[RECORDS PROVIDED Boundary: Start]

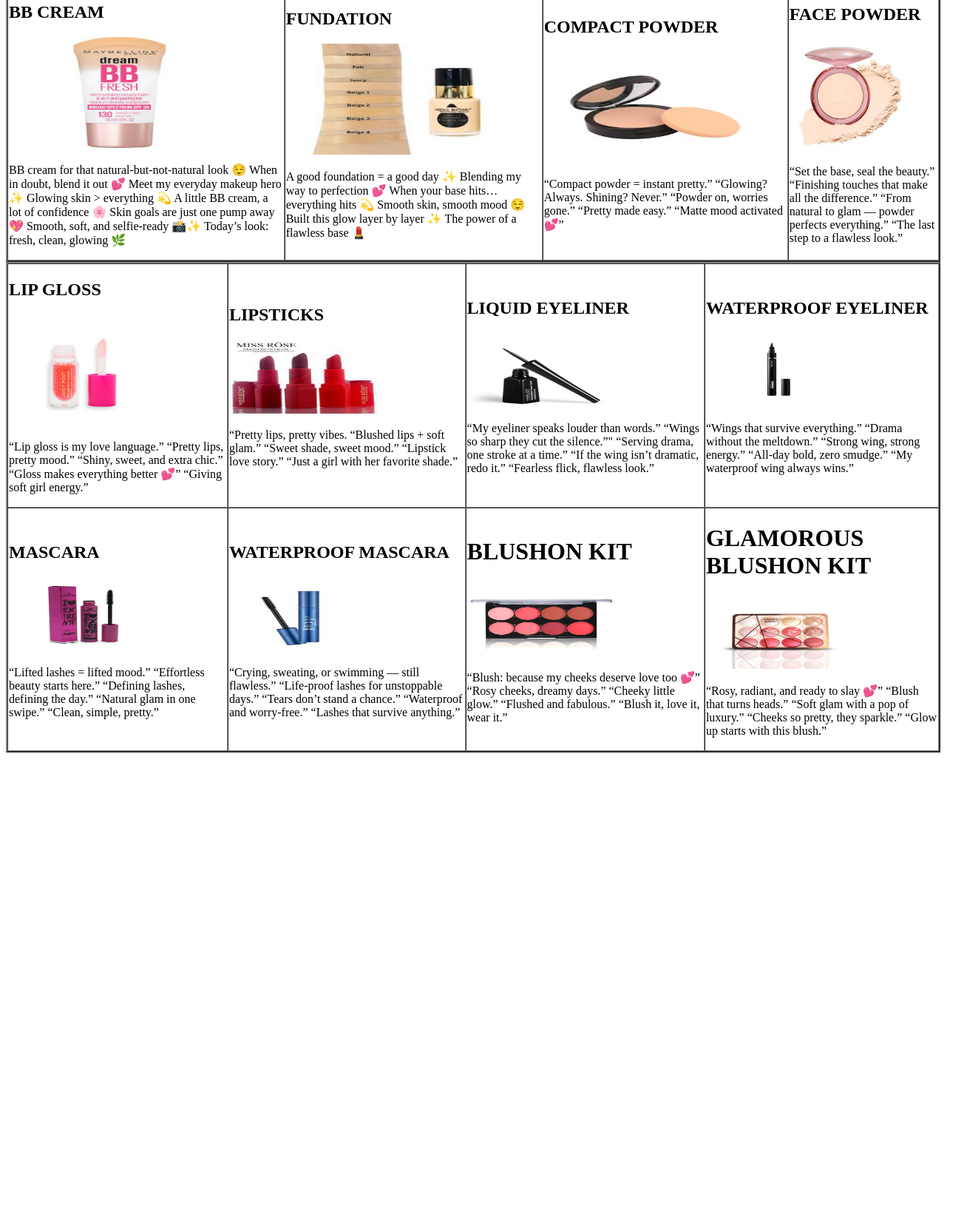
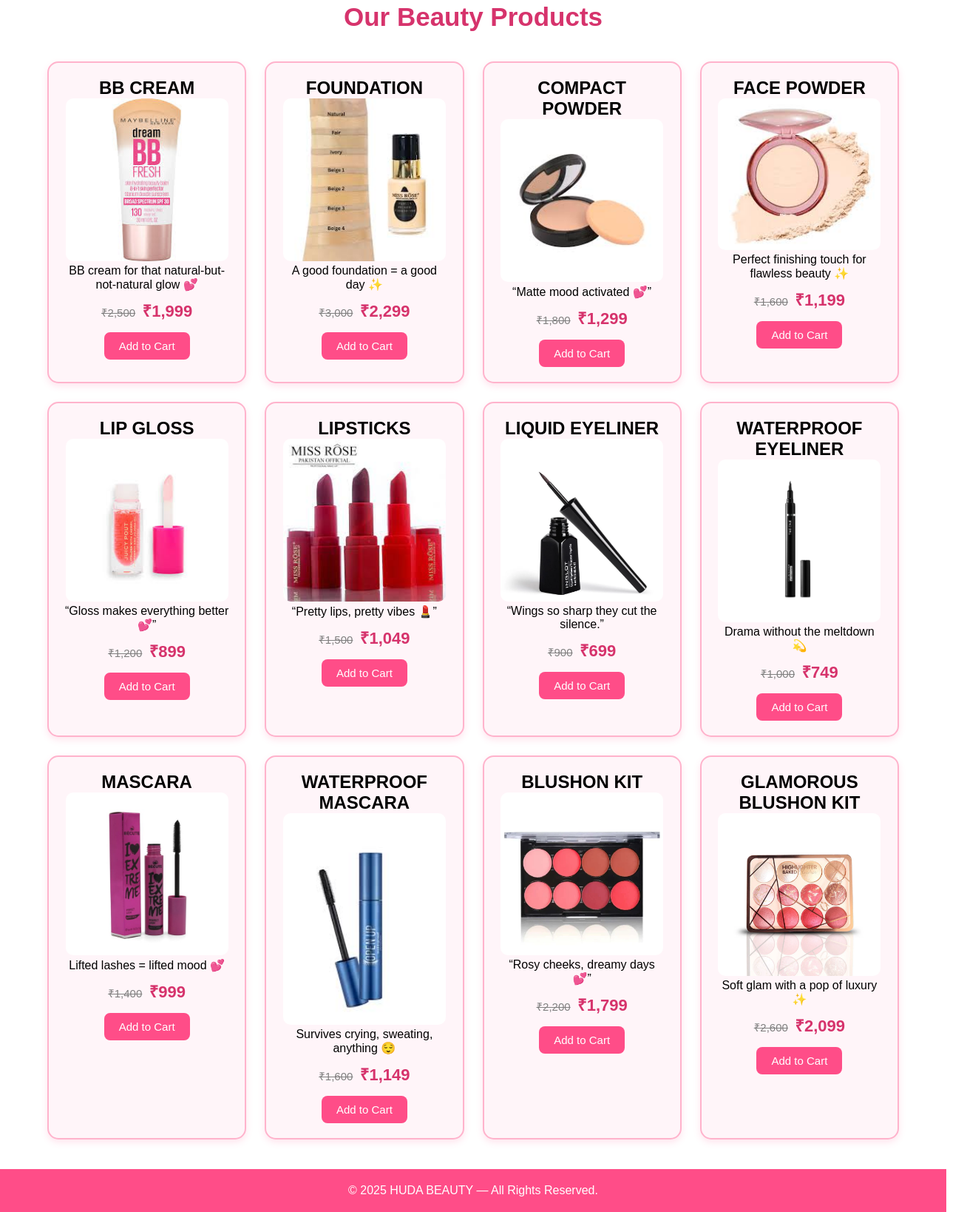
Before and after one commit to adinaazam/HTML-PRACTICE, a plain HTML site: page index.html in a window 1280 px wide. Shown: the part 605-2243 px from the top of the page at 74% size, 1308 px wide, since content can reach past the window. Before the commit the page ends 1630 px from the top, so only its background shows below. Drawn offline with Linux system fonts and the light colour scheme.

Commit message:
Update index.html code

```diff
--- a/index.html
+++ b/index.html
@@ -3,141 +3,208 @@
 <head>
     <meta charset="UTF-8">
     <meta name="viewport" content="width=device-width, initial-scale=1.0">
-    <title>HTML PARTICE</title>
+    <title>HUDA BEAUTY</title>
+    <link rel="stylesheet" href="style.css">
 </head>
 <body>
-    <h1>HUDA BEAUTY</h1>
-    <img src="BANNER.webp" alt="makeup banner" width="1300" height="500">
-    <table border="2" cellpandding="4" cellspacing="0">
-        <tr>
-
-            <td><h2>BB CREAM</h2><img src="BB CREAM.jpeg"alt="BB CREAM" width="300" height="150"><p>BB cream for that natural-but-not-natural look 😌
-
-When in doubt, blend it out 💕
-
-               Meet my everyday makeup hero ✨
-
-               Glowing skin > everything 💫
-
-               A little BB cream, a lot of confidence 🌸
-
-               Skin goals are just one pump away 💖
-
-               Smooth, soft, and selfie-ready 📸✨
-
-               Today’s look: fresh, clean, glowing 🌿</p></td>
 
 
-            <td><h2>FUNDATION</h2><img src="FUNDATION.jpeg"alt="FUNDATION" width="300" height="150"><p>A good foundation = a good day ✨
+    <header class="navbar">
+        <div class="logo">HUDA BEAUTY</div>
 
-Blending my way to perfection 💕
+        <nav class="nav-links">
+            <a href="#" class="active">Home</a>
+            <a href="#">Products</a>
+            <a href="#">About</a>
+            <a href="#">Contact</a>
+        </nav>
 
-When your base hits… everything hits 💫
-
-Smooth skin, smooth mood 😌
-
-Built this glow layer by layer ✨
-
-The power of a flawless base 💄</p></td>
-
-            <td><h2>COMPACT POWDER</h2><img src="COMPACT POWDER.jpeg"alt="COMPACT POWDER" width="300" height="150"><p>“Compact powder = instant pretty.”
-
-“Glowing? Always. Shining? Never.”
-
-“Powder on, worries gone.”
-
-“Pretty made easy.”
-
-“Matte mood activated 💕”</p></td>
-            <td><h2>FACE POWDER</h2><img src="FACE POWDER.jpeg"alt="FACE POWDER" width="]200" height="150"><P>“Set the base, seal the beauty.”
-
-“Finishing touches that make all the difference.”
-
-“From natural to glam — powder perfects everything.”
-
-“The last step to a flawless look.”</P></td>
-        </tr>
-    </table>
-     <table border="2" cellpandding="4" cellspacing="0">
-        <tr>
-            <td><h2>LIP GLOSS</h2><img src="LIP GLOSS.jpeg"alt="LIP GLOSS" width="200" height="150"><P>“Lip gloss is my love language.”
-
-“Pretty lips, pretty mood.”
-
-“Shiny, sweet, and extra chic.”
-
-“Gloss makes everything better 💕”
-“Giving soft girl energy.”</P></td>
-       <td><h2>LIPSTICKS</h2><img src="LIPSTICKS.jpeg"alt="LIPSTICKS"width="200" height="100"><p>“Pretty lips, pretty vibes.
+        <a href="#" class="btn-nav">Shop Now</a>
+    </header>
 
 
-“Blushed lips + soft glam.”
+    <section class="banner">
+        <img src="BANNER.webp" alt="Makeup Banner">
+    </section>
 
-“Sweet shade, sweet mood.”
 
-“Lipstick love story.”
+    <h1 class="heading">Our Beauty Products</h1>
 
-“Just a girl with her favorite shade.”</p></td>
 
-             <td><h2>LIQUID EYELINER</h2><img src="LIQUID EYELINER.webp"alt="LIQUID EYELINER"width="200"height="100"><p>“My eyeliner speaks louder than words.”
+    <div class="product-grid">
 
-“Wings so sharp they cut the silence.”"
 
-“Serving drama, one stroke at a time.”
+        <div class="product">
+            <h2>BB CREAM</h2>
+            <img src="BB CREAM.jpeg">
+            <p>BB cream for that natural-but-not-natural glow 💕</p>
 
-“If the wing isn’t dramatic, redo it.”
+            <div class="price-box">
+                <span class="price-old">₹2,500</span>
+                <span class="price-new">₹1,999</span>
+            </div>
 
-“Fearless flick, flawless look.”</p></td>
+            <button class="btn-cart">Add to Cart</button>
+        </div>
 
-            <td><h2>WATERPROOF EYELINER</h2><img src="WATERPROOF EYELINER.jpeg"alt="WATERPROOF EYELINER"width="200"height="100"><p>“Wings that survive everything.”
 
-“Drama without the meltdown.”
+        <div class="product">
+            <h2>FOUNDATION</h2>
+            <img src="FUNDATION.jpeg">
+            <p>A good foundation = a good day ✨</p>
 
-“Strong wing, strong energy.”
+            <div class="price-box">
+                <span class="price-old">₹3,000</span>
+                <span class="price-new">₹2,299</span>
+            </div>
 
-“All-day bold, zero smudge.”
+            <button class="btn-cart">Add to Cart</button>
+        </div>
 
-“My waterproof wing always wins.”</p></td>
-            </tr>
-            <tr>
-                <td><h2>MASCARA</h2><img src="MASCARA.jpg"alt="MASCARA"width="200"height="100"><p>“Lifted lashes = lifted mood.”
 
-“Effortless beauty starts here.”
+        <div class="product">
+            <h2>COMPACT POWDER</h2>
+            <img src="COMPACT POWDER.jpeg">
+            <p>“Matte mood activated 💕”</p>
 
-“Defining lashes, defining the day.”
+            <div class="price-box">
+                <span class="price-old">₹1,800</span>
+                <span class="price-new">₹1,299</span>
+            </div>
 
-“Natural glam in one swipe.”
+            <button class="btn-cart">Add to Cart</button>
+        </div>
 
-“Clean, simple, pretty.”</p></td>
-                <td><h2>WATERPROOF MASCARA</h2><img src="WATERPROOF MASCARA.jpeg"alt="WATERPROOF MASCARA"width="200"height="100"><p>“Crying, sweating, or swimming — still flawless.”
+        <div class="product">
+            <h2>FACE POWDER</h2>
+            <img src="FACE POWDER.jpeg">
+            <p>Perfect finishing touch for flawless beauty ✨</p>
 
-“Life-proof lashes for unstoppable days.”
+            <div class="price-box">
+                <span class="price-old">₹1,600</span>
+                <span class="price-new">₹1,199</span>
+            </div>
 
-“Tears don’t stand a chance.”
+            <button class="btn-cart">Add to Cart</button>
+        </div>
 
-“Waterproof and worry-free.”
 
-“Lashes that survive anything.”</p></td>
+        <div class="product">
+            <h2>LIP GLOSS</h2>
+            <img src="LIP GLOSS.jpeg">
+            <p>“Gloss makes everything better 💕”</p>
 
-                <td><h1>BLUSHON KIT</h1><img src="BLUSHON KIT.webp"alt="BLUSHON KIT"width="200"height="100"><p>“Blush: because my cheeks deserve love too 💕”
+            <div class="price-box">
+                <span class="price-old">₹1,200</span>
+                <span class="price-new">₹899</span>
+            </div>
 
-“Rosy cheeks, dreamy days.”
+            <button class="btn-cart">Add to Cart</button>
+        </div>
 
-“Cheeky little glow.”
 
-“Flushed and fabulous.”
+        <div class="product">
+            <h2>LIPSTICKS</h2>
+            <img src="LIPSTICKS.jpeg">
+            <p>“Pretty lips, pretty vibes 💄”</p>
 
-“Blush it, love it, wear it.”</p></td>
-                <td><h1>GLAMOROUS BLUSHON KIT</h1><img src="GLAMOROUS BLUSHON KIT.webp"alt="GLAMOROUS BLUSHON KIT"width="200"height="100"><p>“Rosy, radiant, and ready to slay 💕”
+            <div class="price-box">
+                <span class="price-old">₹1,500</span>
+                <span class="price-new">₹1,049</span>
+            </div>
 
-“Blush that turns heads.”
+            <button class="btn-cart">Add to Cart</button>
+        </div>
 
-“Soft glam with a pop of luxury.”
 
-“Cheeks so pretty, they sparkle.”
+        <div class="product">
+            <h2>LIQUID EYELINER</h2>
+            <img src="LIQUID EYELINER.webp">
+            <p>“Wings so sharp they cut the silence.”</p>
 
-“Glow up starts with this blush.”</p></td>
-            </tr>
-     </table>
+            <div class="price-box">
+                <span class="price-old">₹900</span>
+                <span class="price-new">₹699</span>
+            </div>
+
+            <button class="btn-cart">Add to Cart</button>
+        </div>
+
+
+        <div class="product">
+            <h2>WATERPROOF EYELINER</h2>
+            <img src="WATERPROOF EYELINER.jpeg">
+            <p>Drama without the meltdown 💫</p>
+
+            <div class="price-box">
+                <span class="price-old">₹1,000</span>
+                <span class="price-new">₹749</span>
+            </div>
+
+            <button class="btn-cart">Add to Cart</button>
+        </div>
+
+
+        <div class="product">
+            <h2>MASCARA</h2>
+            <img src="MASCARA.jpg">
+            <p>Lifted lashes = lifted mood 💕</p>
+
+            <div class="price-box">
+                <span class="price-old">₹1,400</span>
+                <span class="price-new">₹999</span>
+            </div>
+
+            <button class="btn-cart">Add to Cart</button>
+        </div>
+
+
+        <div class="product">
+            <h2>WATERPROOF MASCARA</h2>
+            <img src="WATERPROOF MASCARA.jpeg">
+            <p>Survives crying, sweating, anything 😌</p>
+
+            <div class="price-box">
+                <span class="price-old">₹1,600</span>
+                <span class="price-new">₹1,149</span>
+            </div>
+
+            <button class="btn-cart">Add to Cart</button>
+        </div>
+
+
+        <div class="product">
+            <h2>BLUSHON KIT</h2>
+            <img src="BLUSHON KIT.webp">
+            <p>“Rosy cheeks, dreamy days 💕”</p>
+
+            <div class="price-box">
+                <span class="price-old">₹2,200</span>
+                <span class="price-new">₹1,799</span>
+            </div>
+
+            <button class="btn-cart">Add to Cart</button>
+        </div>
+
+        <div class="product">
+            <h2>GLAMOROUS BLUSHON KIT</h2>
+            <img src="GLAMOROUS BLUSHON KIT.webp">
+            <p>Soft glam with a pop of luxury ✨</p>
+
+            <div class="price-box">
+                <span class="price-old">₹2,600</span>
+                <span class="price-new">₹2,099</span>
+            </div>
+
+            <button class="btn-cart">Add to Cart</button>
+        </div>
+
+    </div>
+
+
+    <footer>
+        <p>© 2025 HUDA BEAUTY — All Rights Reserved.</p>
+    </footer>
+
 </body>
 </html>
```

[RECORDS PROVIDED Boundary: End]

● **ASSIGNMENT**:
Find how many lines in the entries above use the word "COMPACT". Write the number alone.

● **ANSWER SECTION**:
3